I have devoured Naomi Klein's This Changes Everything, the book the world has been waiting for. I urge everyone to read it (especially politicians). It is her most prescient book yet and is a much-needed call to arms as time runs out on climate change (Cornelia Parker Observer, Books of the Year)

It's no exaggeration to say This Changes Everything is the most important book I've read all year - perhaps in a decade. Klein sets out the scientific case for urgent action on climate change and argues passionately that our only hope of combating its effects is a revolution in our entire economic system. Crucially, she manages to leave the reader with a degree of optimism (Stephanie Merritt Observer, Books of the Year)

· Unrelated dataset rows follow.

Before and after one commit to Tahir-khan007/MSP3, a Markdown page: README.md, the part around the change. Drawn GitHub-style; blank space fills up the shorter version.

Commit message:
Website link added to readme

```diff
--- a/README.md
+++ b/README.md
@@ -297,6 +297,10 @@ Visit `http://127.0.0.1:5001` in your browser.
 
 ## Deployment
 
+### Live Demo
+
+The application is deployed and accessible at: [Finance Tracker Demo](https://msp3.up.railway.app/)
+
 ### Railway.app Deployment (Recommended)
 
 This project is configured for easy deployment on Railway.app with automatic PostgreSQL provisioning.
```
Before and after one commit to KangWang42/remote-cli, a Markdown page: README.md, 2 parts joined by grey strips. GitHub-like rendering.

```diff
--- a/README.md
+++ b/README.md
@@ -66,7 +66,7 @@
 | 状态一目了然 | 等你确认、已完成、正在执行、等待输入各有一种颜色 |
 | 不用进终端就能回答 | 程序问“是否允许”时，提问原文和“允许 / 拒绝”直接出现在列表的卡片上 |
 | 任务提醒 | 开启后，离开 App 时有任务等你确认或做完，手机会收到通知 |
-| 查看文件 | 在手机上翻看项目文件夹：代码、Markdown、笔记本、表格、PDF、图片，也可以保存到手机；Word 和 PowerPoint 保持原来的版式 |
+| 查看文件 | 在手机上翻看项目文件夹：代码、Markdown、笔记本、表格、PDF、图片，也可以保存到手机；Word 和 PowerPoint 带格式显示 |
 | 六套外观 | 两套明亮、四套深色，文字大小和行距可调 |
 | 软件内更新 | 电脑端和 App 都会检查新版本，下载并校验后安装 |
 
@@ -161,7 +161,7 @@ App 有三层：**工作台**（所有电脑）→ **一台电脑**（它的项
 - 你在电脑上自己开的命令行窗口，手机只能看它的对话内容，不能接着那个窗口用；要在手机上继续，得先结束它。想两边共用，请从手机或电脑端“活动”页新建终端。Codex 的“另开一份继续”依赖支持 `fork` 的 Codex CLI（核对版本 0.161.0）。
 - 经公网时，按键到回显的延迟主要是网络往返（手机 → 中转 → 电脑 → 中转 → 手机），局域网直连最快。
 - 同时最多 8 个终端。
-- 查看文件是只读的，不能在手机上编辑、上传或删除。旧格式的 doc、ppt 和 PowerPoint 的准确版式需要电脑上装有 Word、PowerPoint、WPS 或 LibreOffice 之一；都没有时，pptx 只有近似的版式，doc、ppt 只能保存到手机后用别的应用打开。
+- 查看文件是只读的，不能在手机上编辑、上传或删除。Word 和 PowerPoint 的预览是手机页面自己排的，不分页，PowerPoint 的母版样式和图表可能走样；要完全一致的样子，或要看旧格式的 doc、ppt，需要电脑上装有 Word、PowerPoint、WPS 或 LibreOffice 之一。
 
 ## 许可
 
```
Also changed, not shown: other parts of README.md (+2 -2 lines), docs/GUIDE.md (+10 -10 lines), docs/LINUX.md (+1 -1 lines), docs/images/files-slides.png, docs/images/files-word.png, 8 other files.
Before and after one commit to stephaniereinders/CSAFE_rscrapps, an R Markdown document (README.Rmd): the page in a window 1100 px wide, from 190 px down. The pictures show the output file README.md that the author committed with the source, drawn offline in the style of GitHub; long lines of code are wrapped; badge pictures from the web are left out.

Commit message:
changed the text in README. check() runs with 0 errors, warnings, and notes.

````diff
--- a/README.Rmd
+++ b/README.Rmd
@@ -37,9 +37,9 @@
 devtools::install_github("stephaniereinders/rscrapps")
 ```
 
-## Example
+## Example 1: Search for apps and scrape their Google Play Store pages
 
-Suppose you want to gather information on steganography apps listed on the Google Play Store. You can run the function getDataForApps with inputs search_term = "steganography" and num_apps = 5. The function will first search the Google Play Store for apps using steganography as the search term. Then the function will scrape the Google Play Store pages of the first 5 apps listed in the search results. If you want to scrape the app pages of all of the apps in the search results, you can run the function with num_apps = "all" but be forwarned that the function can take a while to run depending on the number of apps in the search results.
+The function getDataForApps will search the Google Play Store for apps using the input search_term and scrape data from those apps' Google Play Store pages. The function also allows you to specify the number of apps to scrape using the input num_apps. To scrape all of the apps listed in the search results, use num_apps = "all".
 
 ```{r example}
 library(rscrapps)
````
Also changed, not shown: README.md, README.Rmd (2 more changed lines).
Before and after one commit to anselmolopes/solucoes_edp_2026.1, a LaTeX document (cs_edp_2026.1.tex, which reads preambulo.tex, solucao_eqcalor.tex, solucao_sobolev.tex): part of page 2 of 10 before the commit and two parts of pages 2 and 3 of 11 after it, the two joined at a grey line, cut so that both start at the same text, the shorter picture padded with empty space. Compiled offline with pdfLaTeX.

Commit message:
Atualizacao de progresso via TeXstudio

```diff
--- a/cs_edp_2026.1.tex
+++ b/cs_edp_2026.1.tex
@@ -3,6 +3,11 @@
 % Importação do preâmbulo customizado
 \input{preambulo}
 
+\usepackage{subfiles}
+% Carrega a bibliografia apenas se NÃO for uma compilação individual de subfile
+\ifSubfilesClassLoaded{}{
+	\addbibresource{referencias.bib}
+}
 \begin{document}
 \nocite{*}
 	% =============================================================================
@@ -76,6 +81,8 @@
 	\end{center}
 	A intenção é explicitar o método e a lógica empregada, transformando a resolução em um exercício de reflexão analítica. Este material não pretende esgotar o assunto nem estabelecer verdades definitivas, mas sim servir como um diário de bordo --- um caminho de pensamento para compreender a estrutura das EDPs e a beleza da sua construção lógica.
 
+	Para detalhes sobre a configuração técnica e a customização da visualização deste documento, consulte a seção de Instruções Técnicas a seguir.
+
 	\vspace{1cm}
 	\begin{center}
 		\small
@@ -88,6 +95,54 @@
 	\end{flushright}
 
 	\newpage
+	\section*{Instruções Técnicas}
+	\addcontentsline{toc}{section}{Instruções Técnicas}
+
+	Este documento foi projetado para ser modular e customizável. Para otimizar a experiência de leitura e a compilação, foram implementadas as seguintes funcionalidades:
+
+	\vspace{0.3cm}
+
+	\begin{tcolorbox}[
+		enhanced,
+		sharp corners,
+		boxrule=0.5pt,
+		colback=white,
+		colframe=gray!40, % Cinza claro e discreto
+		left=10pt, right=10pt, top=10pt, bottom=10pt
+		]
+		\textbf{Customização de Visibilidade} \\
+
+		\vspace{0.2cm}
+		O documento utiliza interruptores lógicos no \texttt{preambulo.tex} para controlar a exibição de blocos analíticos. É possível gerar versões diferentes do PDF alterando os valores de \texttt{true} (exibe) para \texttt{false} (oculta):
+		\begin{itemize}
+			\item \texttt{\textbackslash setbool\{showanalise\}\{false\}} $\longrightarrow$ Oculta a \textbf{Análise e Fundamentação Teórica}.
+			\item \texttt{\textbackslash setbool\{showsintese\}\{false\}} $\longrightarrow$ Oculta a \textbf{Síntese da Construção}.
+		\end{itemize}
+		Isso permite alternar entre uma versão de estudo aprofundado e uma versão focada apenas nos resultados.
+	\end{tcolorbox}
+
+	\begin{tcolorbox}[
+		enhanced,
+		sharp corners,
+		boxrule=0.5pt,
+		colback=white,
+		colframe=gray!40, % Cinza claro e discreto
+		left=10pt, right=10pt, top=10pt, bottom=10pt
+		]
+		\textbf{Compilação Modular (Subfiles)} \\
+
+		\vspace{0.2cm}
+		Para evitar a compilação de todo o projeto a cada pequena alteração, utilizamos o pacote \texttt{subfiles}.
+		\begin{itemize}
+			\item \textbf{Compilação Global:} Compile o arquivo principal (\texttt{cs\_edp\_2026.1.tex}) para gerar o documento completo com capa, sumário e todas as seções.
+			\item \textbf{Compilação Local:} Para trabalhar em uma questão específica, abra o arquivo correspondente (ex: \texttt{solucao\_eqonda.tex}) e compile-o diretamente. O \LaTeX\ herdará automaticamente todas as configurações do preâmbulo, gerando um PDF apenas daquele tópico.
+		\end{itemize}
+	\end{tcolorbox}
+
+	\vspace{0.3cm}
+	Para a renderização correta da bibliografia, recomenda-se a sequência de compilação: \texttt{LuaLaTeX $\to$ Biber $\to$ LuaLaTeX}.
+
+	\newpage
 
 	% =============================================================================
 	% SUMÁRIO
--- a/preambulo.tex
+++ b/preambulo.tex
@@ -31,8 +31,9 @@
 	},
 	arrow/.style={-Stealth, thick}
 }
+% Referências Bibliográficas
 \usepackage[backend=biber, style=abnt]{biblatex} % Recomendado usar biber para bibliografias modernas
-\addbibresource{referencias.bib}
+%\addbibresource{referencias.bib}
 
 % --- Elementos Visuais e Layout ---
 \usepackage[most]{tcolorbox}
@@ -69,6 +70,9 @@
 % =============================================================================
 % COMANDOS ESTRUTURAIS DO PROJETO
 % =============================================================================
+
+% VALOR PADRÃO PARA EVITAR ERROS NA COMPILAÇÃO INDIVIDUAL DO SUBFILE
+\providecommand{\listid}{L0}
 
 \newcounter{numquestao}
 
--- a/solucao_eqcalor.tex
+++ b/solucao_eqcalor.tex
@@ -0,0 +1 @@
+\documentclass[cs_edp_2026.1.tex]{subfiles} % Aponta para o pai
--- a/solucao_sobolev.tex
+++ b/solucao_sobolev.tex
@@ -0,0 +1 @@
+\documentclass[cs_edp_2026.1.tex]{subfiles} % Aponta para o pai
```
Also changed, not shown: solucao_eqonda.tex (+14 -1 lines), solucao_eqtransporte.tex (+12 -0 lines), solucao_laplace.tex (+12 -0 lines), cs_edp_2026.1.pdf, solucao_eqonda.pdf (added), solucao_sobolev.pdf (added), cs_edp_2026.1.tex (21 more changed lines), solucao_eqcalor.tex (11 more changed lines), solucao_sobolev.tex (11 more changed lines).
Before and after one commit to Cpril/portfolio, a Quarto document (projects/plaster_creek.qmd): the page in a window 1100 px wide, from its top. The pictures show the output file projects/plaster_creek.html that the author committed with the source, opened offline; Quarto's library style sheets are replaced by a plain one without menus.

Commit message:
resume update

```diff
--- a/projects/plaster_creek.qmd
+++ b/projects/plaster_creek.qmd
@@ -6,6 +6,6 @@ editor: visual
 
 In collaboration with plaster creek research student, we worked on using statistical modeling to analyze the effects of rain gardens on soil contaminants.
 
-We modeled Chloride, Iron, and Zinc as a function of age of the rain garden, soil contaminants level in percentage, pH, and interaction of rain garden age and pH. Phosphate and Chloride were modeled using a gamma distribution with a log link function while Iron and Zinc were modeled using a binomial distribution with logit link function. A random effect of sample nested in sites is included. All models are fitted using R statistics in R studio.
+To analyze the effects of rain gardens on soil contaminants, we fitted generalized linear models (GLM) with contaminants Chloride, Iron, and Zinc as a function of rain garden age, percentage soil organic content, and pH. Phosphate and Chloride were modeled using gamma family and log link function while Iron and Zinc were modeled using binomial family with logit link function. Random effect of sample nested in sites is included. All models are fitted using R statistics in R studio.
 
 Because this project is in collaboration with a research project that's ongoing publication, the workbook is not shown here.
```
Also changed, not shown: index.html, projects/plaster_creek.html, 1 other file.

[T]he problems - climate change, plus everything that is changing as a result, plus the increasing toxicity of the planet - can no longer be denied. This is a conversation that needs to happen on a large scale, and on a local scale, and on a personal scale, very soon (Margaret Atwood Guardian, Books of the Year)

A desperately needed wake-up call for people like me, exposing why the threat is real and pressing - but also demonstrating why it offers an incredible opportunity to rebuild our world and create a new generation of sustainable jobs. The book is a warning. It has to be heeded (Owen Jones New Statesman, Books of the Year)

Captured the collective sense of anger and awakening ... [a] frightening look at climate change and capitalism (Matt Haig Observer, Books of the Year)

Klein brings in the weight of her knowledge and passion to show us the full force of the environmental destruction that we live in now - and, incredibly, gives us some hope regarding what could be done for the future (Flavorwire, Best Nonfiction Books of 2014)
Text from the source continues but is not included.